Ed said, “Don’t admire parents for chaperoning, unless the kids are really young. If there are endless parents around, they spoil the atmosphere of a spooky Halloween adventure.”
“It’s, better if parents give a safe and mischief-free environment for everyone to enjoy,” I commented.
“I have no admiration for an old fuddy-duddy,” Ed commented as our discussion ended.
Ed’s comment reminded me of how admiration for another person is a very subjective affair. An Angus Reid poll asked the question, “Whom do you admire?” The person that topped the poll was, David Suzuki. When the National Post asked readers to respond to the same question, it wasn’t David Suzuki or other public figures that the paper’s readers admired the most. The largest number of responses was for common ordinary people. Some were for particular types of workers who face the general public positively, day after day, like the streetcar conductor, the waitress and the cashier at the grocery. The members of the armed forces, the police, the firemen and the ambulance personnel were among those whom people admired. Veterans and specific veterans were also admired.
Some famous Canadians were admired like Terry Fox and Rick Hanson. Yet, the more publicity a person receives, the more that individual may be both celebrated and criticized. If no one knows you, how can they like or dislike you? Admiration like popularity can vanish in a twinkling of an eye. Dislike, rejection and contempt, can come our way for being a friend or supporter of a particular person. If we are a true friend of Jesus, we will suffer for it. Jesus said it this way, “Blessed are you when others revile you and persecute you and utter all kinds of evil against you falsely on my account.” In September of this year, 78 believers in Christ were killed, and 100 more injured when a pair of suicide bombers blew themselves up at the end of an Anglican Church service in Pakistan.

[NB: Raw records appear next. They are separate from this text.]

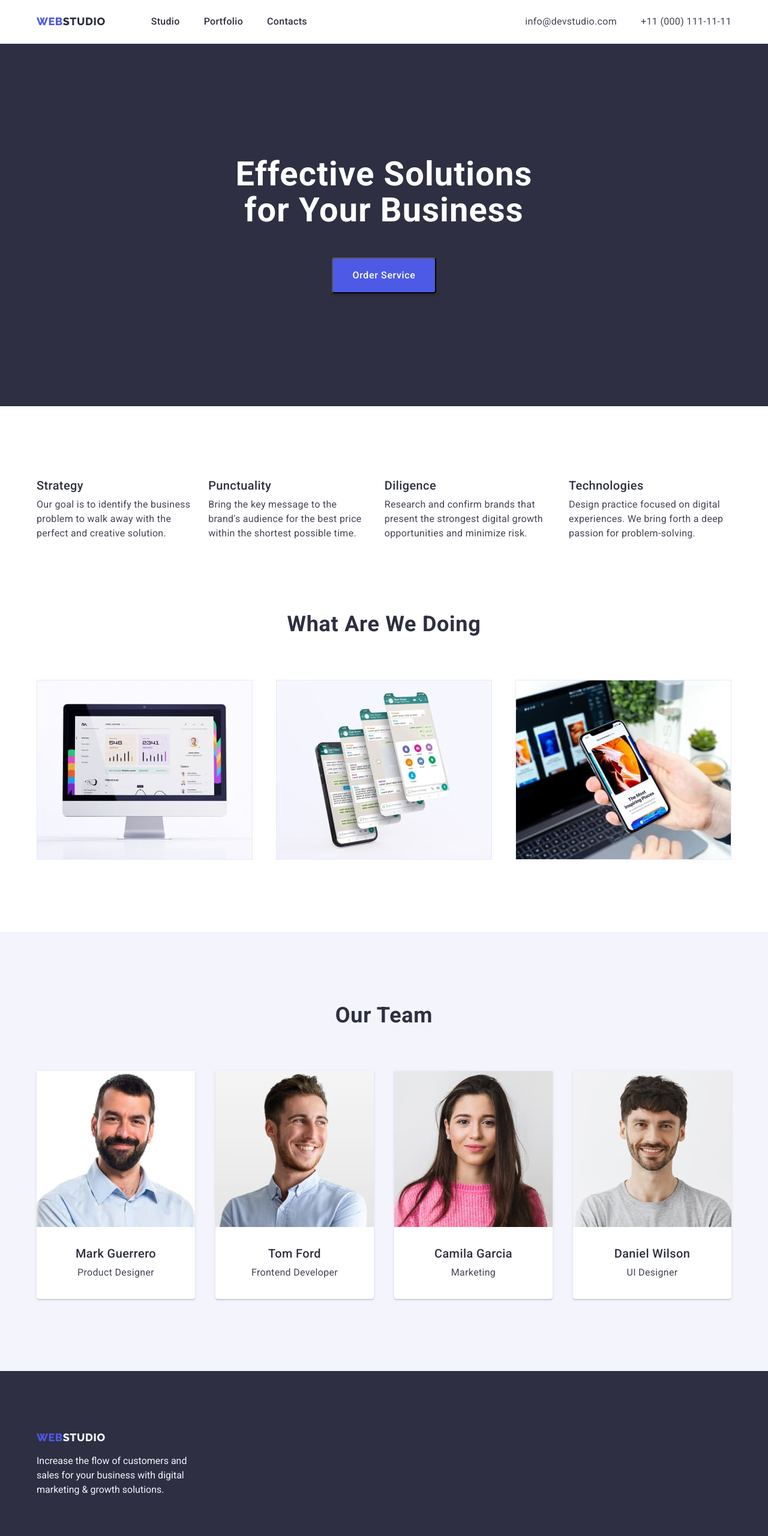
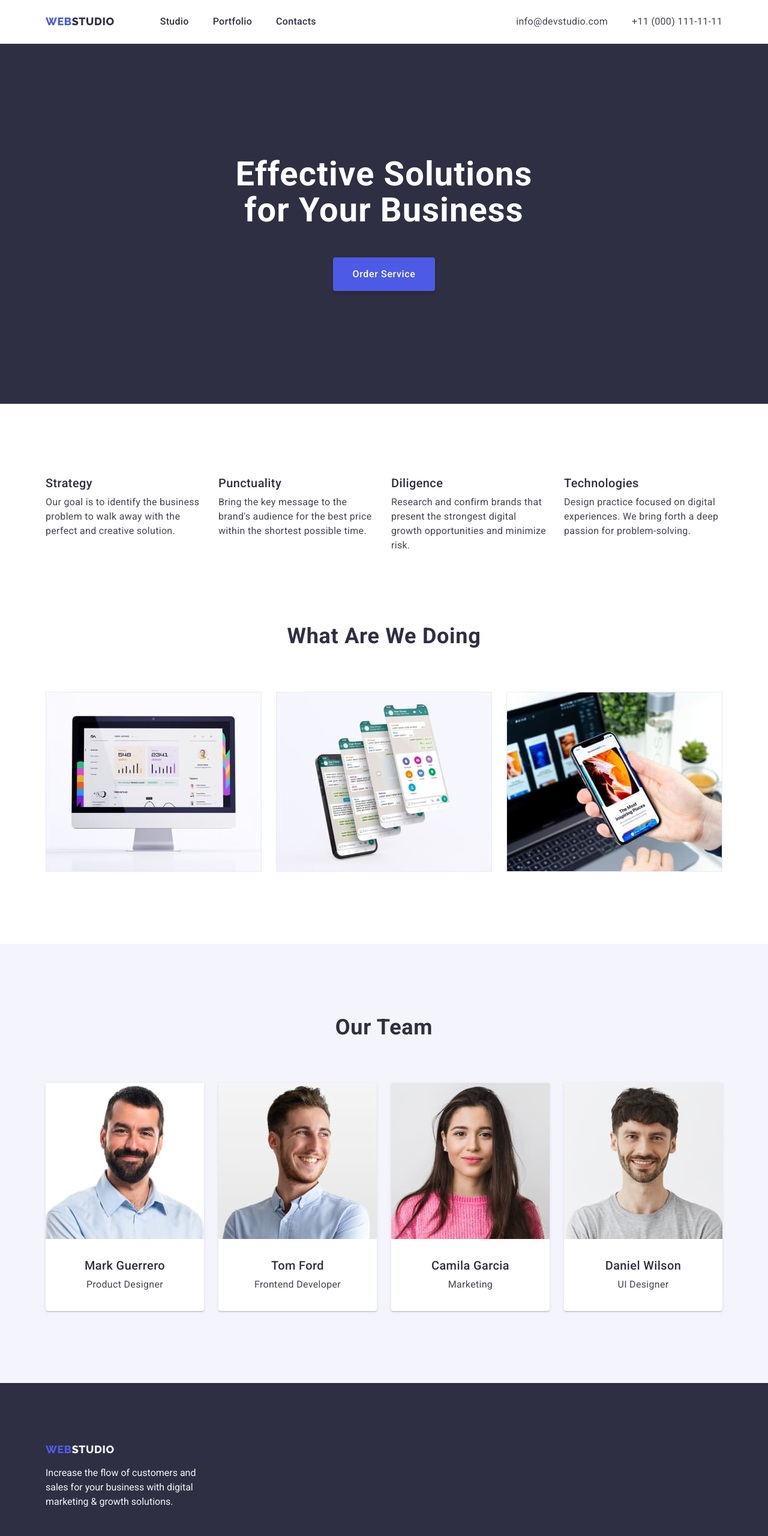
Before and after one commit to KonstantinLymarenko/goit-markup-hw-03, a plain HTML site: page index.html in a window 1280 px wide. Shown: the top 2560 px of the page at 60% size. Drawn offline with nearby package versions, Linux system fonts and the light colour scheme.

Commit message:
UPD-goit-markup-hw-03

```diff
--- a/css/styles.css
+++ b/css/styles.css
@@ -41,7 +41,7 @@ body {
 }
 
 .container {
-  max-width: 1188px;
+  max-width: 1158px;
   margin-left: auto;
   margin-right: auto;
   padding-right: 15px;
@@ -116,6 +116,8 @@ body {
   line-height: 1.5;
   letter-spacing: 0.02em;
   color: var(--main-text-color);
+}
+.contact-phone-number {
   margin-left: 40px;
 }
 .contacts:hover,
@@ -126,6 +128,8 @@ body {
 /* HERO SECTiON */
 .hero {
   background-color: var(--header-text-color);
+  padding-top: 188px;
+  padding-bottom: 188px;
   /* text-align: center; */
 }
 .hero-container {
@@ -140,8 +144,7 @@ body {
   color: var(--white-text-background);
   margin-left: auto;
   margin-right: auto;
-  padding-top: 188px;
-  padding-bottom: 48px;
+  margin-bottom: 48px;
 }
 .order-btn {
   font-family: "Roboto", sans-serif;
@@ -158,24 +161,26 @@ body {
   line-height: 1.5;
   letter-spacing: 0.04em;
   cursor: pointer;
-  margin-bottom: 188px;
+  border: none;
 }
 .order-btn:hover,
 .order-btn:focus {
-  color: var(--active-btn-color);
+  background-color: var(--active-btn-color);
 }
 /*  ADVANTAGES */
+.advantages {
+  padding-top: 120px;
+  padding-bottom: 120px;
+}
 .advantages-menu {
   display: flex;
   flex-direction: row;
   justify-content: space-between;
-  padding-top: 120px;
-  padding-bottom: 120px;
+}
+.advantages-menu-items {
+  width: calc((100% - 72px) / 4);
 }
 
-.advantages-menu-items:not(:last-child) {
-  margin-right: 24px;
-}
 .items-header {
   font-weight: 500;
   font-size: 20px;
@@ -191,6 +196,9 @@ body {
   color: var(--main-text-color);
 }
 /* GALLERY */
+.gallery {
+  padding-bottom: 120px;
+}
 .gallery-header {
   font-size: 36px;
   line-height: 1.11;
@@ -198,19 +206,24 @@ body {
   text-transform: capitalize;
   letter-spacing: 0.02em;
   color: var(--header-text-color);
-  padding-bottom: 72px;
+  margin-bottom: 72px;
 }
 .gallery-items {
   display: flex;
   flex-direction: row;
+  align-items: center;
   justify-content: space-between;
-  padding-bottom: 120px;
+}
+.gallery-img {
+  display: flex;
+  width: calc((100% - 48px) / 3);
 }
 
 /* EMPLOYEES */
 .our-team {
   background-color: var(--light-text-background);
-
+  padding-top: 120px;
+  padding-bottom: 120px;
 }
 .team {
   font-size: 36px;
@@ -219,22 +232,25 @@ body {
   text-transform: capitalize;
   letter-spacing: 0.02em;
   color: var(--header-text-color);
-  padding-top: 120px;
-  padding-bottom: 72px;
-
+  margin-bottom: 72px;
 }
 .team-list {
   display: flex;
   flex-direction: row;
+  align-items: center;
   justify-content: space-between;
-  padding-bottom: 120px;
 }
 
 .employees {
+  width: calc((100% - 72px) / 4);
   background: var(--white-text-background);
   box-shadow: 0px 1px 6px rgba(46, 47, 66, 0.08),
     0px 1px 1px rgba(46, 47, 66, 0.16), 0px 2px 1px rgba(46, 47, 66, 0.08);
   border-radius: 0px 0px 4px 4px;
+}
+.empl-card {
+  padding-top: 32px;
+  padding-bottom: 32px;
 }
 
 .empl-name {
@@ -244,7 +260,6 @@ body {
   text-align: center;
   letter-spacing: 0.02em;
   color: var(--header-text-color);
-  margin-top: 32px;
   margin-bottom: 8px;
 }
 .empl-position {
@@ -253,7 +268,6 @@ body {
   text-align: center;
   letter-spacing: 0.02em;
   color: var(--main-text-color);
-  margin-bottom: 32px;
 }
 /* FOOTER */
 .page-footer {
@@ -261,12 +275,20 @@ body {
   padding-bottom: 100px;
   padding-top: 100px;
 }
+.logo-footer {
+  font-family: "Raleway", sans-serif;
+  font-weight: 800;
+  font-size: 18px;
+  line-height: 1.17;
+  text-transform: uppercase;
+  letter-spacing: 0.03em;
+  color: var(--logo-button-color);
+}
 .footer-item {
   font-size: 16px;
   line-height: 1.5;
   color: var(--light-text-background);
   width: 264px;
-  height: 72px;
   margin-top: 16px;
 }
 .logo-studio-footer {
@@ -279,17 +301,18 @@ body {
   color: var(--light-text-background);
 }
 /* PORTFOLiO */
-.filter-btn-container {
-  display: flex;
-  flex-direction: row;
-  justify-content: center;
+.portfolio {
   padding-top: 96px;
-  padding-bottom: 72px;
- }
+  padding-bottom: 120px;
+}
+
 .filter-list {
   display: flex;
   align-items: center;
+  justify-content: center;
+  margin-bottom: 72px;
 }
+
 .filter-btn:not(last-child) {
   margin-right: 24px;
 }
@@ -305,7 +328,7 @@ body {
   border-radius: 4px;
   color: var(--logo-button-color);
   cursor: pointer;
-  }
+}
 .filter-btn:hover,
 .filter-btn:focus {
   background: var(--active-btn-color);
@@ -331,24 +354,15 @@ body {
   letter-spacing: 0.02em;
   color: var(--main-text-color);
 }
-.product-list-container {
-  display: flex;
 
-}
 .product-list {
   display: flex;
   flex-wrap: wrap;
-  justify-content: space-between;
-  margin-top: -48px;
-  margin-left: -24px;
-  padding-bottom: 120px;
-
+  gap: 24px;
 }
 .product-item {
   display: flex;
   flex-wrap: wrap;
-  flex-basis: calc(100%/3-48px);
+  flex-basis: calc((100% - 48px) / 3);
   margin-top: 48px;
-  margin-left: 24px;
-
 }
--- a/index.html
+++ b/index.html
@@ -39,12 +39,12 @@
       </nav>
       <address class="contact-info">
         <ul class="contacts-list list">
-          <li>
+          <li class="contact-mail">
             <a class="contacts link" href="mailto:info@devstudio.com"
               >info@devstudio.com</a
             >
           </li>
-          <li>
+          <li class="contact-phone-number">
             <a class="contacts link" href="tel:+110001111111"
               >+11 (000) 111-11-11</a
             >
@@ -142,8 +142,10 @@
               width="264"
               height="260"
             />
-            <h3 class="empl-name">Mark Guerrero</h3>
+            <div class="empl-card">
+              <h3 class="empl-name">Mark Guerrero</h3>
             <p class="empl-position">Product Designer</p>
+            </div>
           </li>
           <li class="employees">
             <img
@@ -152,8 +154,9 @@
               width="264"
               height="260"
             />
-            <h3 class="empl-name">Tom Ford</h3>
-            <p class="empl-position">Frontend Developer</p>
+            <div class="empl-card">
+              <h3 class="empl-name">Tom Ford</h3>
+              <p class="empl-position">Frontend Developer</p></div>
           </li>
           <li class="employees">
             <img
@@ -162,8 +165,9 @@
               width="264"
               height="260"
             />
-            <h3 class="empl-name">Camila Garcia</h3>
-            <p class="empl-position">Marketing</p>
+            <div class="empl-card">
+              <h3 class="empl-name">Camila Garcia</h3>
+              <p class="empl-position">Marketing</p></div>
           </li>
           <li class="employees">
             <img
@@ -172,8 +176,9 @@
               width="264"
               height="260"
             />
-            <h3 class="empl-name">Daniel Wilson</h3>
-            <p class="empl-position">UI Designer</p>
+            <div class="empl-card">
+              <h3 class="empl-name">Daniel Wilson</h3>
+              <p class="empl-position">UI Designer</p></div>
           </li>
         </ul>
       </div>
@@ -182,7 +187,7 @@
     <!-- FOOTER -->
     <footer class="page-footer">
       <div class="container">
-      <a class="logo link" href="./index.html"
+      <a class="logo-footer link" href="./index.html"
         >Web<span class="logo-studio-footer">Studio</span></a
       >
       <p class="footer-item">
```
Also changed, not shown: portfolio.html (+25 -18 lines).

Jesus warned his disciples, “If the world hates you, keep in mind that it hated me first. I have chosen you out of the world. No servant is greater than his master. If they persecuted me, they will persecute you also.” Paul also warned Timothy that everyone who wants to live a godly life in Christ Jesus will be persecuted. When we are persecuted for Jesus’ sake, let us fix our eyes on Jesus, our master, who endured the cross set before him. Jesus did this so that we can proclaim with admiration that salvation belongs to our God and to the Lamb!